October 15, 2009: "The Gas Screen: Sense, Surveillance, Sublimation through Fabien Chalon's Le Monde en marche," a public lecture by Brent Keever, Director of the Critical Studies Program at the Paris Center for Critical Studies (CIEE). Conrad A. Elvehjem Building, 800 University Avenue, Lower Level, Room L140.
Lecture abstract: Current debates in France about the relationship between aesthetics and politics note a certain liquidity, volatilization, even evaporation in the states of those elements that make us feel something in both those realms. Through an investigation of a recent multi-media installation at Paris’ Gare du Nord, Fabien Chalon’s Le Monde en marche, we may be able to address these liquid and gaseous critiques in the works of such contemporary French thinkers as Jacques Rancière, Yves Michaud and Bernard Stiegler. If the thing to be observed tends to change states, what changes in sense and the senses might come to pass? How might casting a critical eye on such developments be complicated by a call to other critical senses perhaps more adapted to sensing flow, frequency and fumes? A critical ear, of course, but what of a critical touch, a critical taste, a critical smell?

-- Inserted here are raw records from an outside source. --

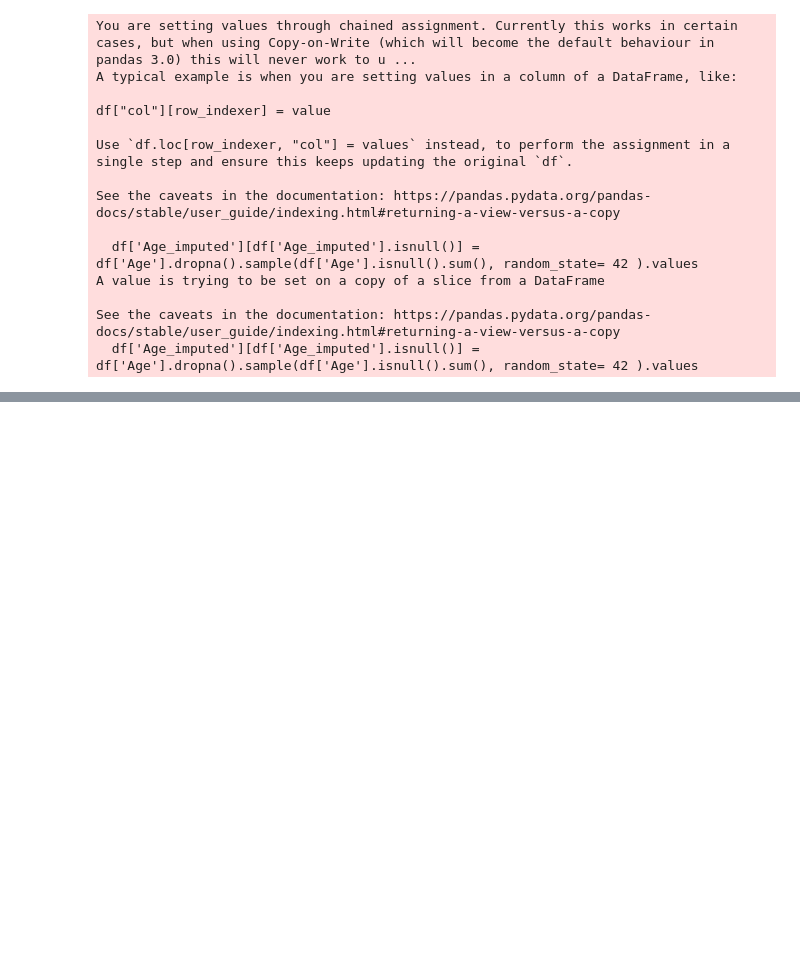
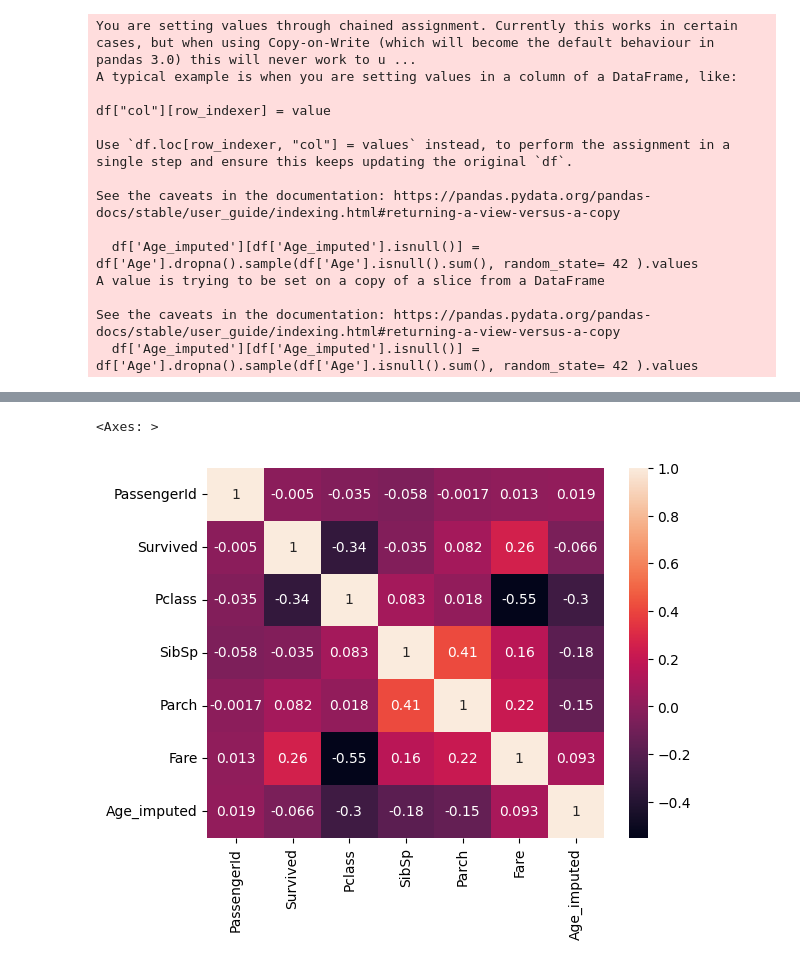
Before and after one commit to Aalok-Git/Python_Projects, a Jupyter notebook: Titanic_Survived/titanic_notebook.ipynb, the cells around one changed output, grey strips where cells are left out. Saved outputs shown, nothing was run; the diff lists cells and outputs as text; code cells hidden in the pictures; blank space fills up the shorter version.

```diff
--- a/Titanic_Survived/titanic_notebook.ipynb
+++ b/Titanic_Survived/titanic_notebook.ipynb
@@ -156,3 +183,5 @@ df.drop("Age", axis=1, inplace=True)
+# %%
+df.drop("Name", axis=1, inplace=True)
 # %%
 df.isnull().mean()*100
 # %% [output]
@@ -170 +198,4 @@ Age_imputed    0.0
 dtype: float64
+# %%
+df1 = df[:len(df1)]
+df2 = df[len(df1):]
@@ -170,0 +224,2 @@ dtype: float64
+# %%
+df1.set_index("PassengerId")
@@ -170,0 +241,2 @@ dtype: float64
+# %%
+df_num= df1.select_dtypes(include=['number'])
@@ -170,0 +260,5 @@ dtype: float64
+# %%
+sns.heatmap(df_num.corr(), annot= True)
+# %% [output]
+<Axes: >
+[figure, added]
```
Also changed, not shown: parts of 27 cells of this notebook.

BRENT KEEVER is Director of the Critical Studies Program at the Paris Center for Critical Studies (CIEE). He received his B.A. in English and Literary Criticism from Princeton University and his Ph.D. in English and Modern Studies from the University of Wisconsin-Milwaukee. He has taught and lectured all over the U.S. and France, on such topics as satire and humor, the literary and cinematic representations of sound, mysticism, and technology, and ethics in cartoons. His research interests include the history of critical theory and criticism, film studies, musicology, modernist poetry and prose, and the pedagogical possibilities of critical theory. An avid translator and film sub-titler, he has worked with the French children’s literature group, l’école des loisirs, as well as with French politicians. His forthcoming book, Care and Share, throws into question certain theories about listening and sharing.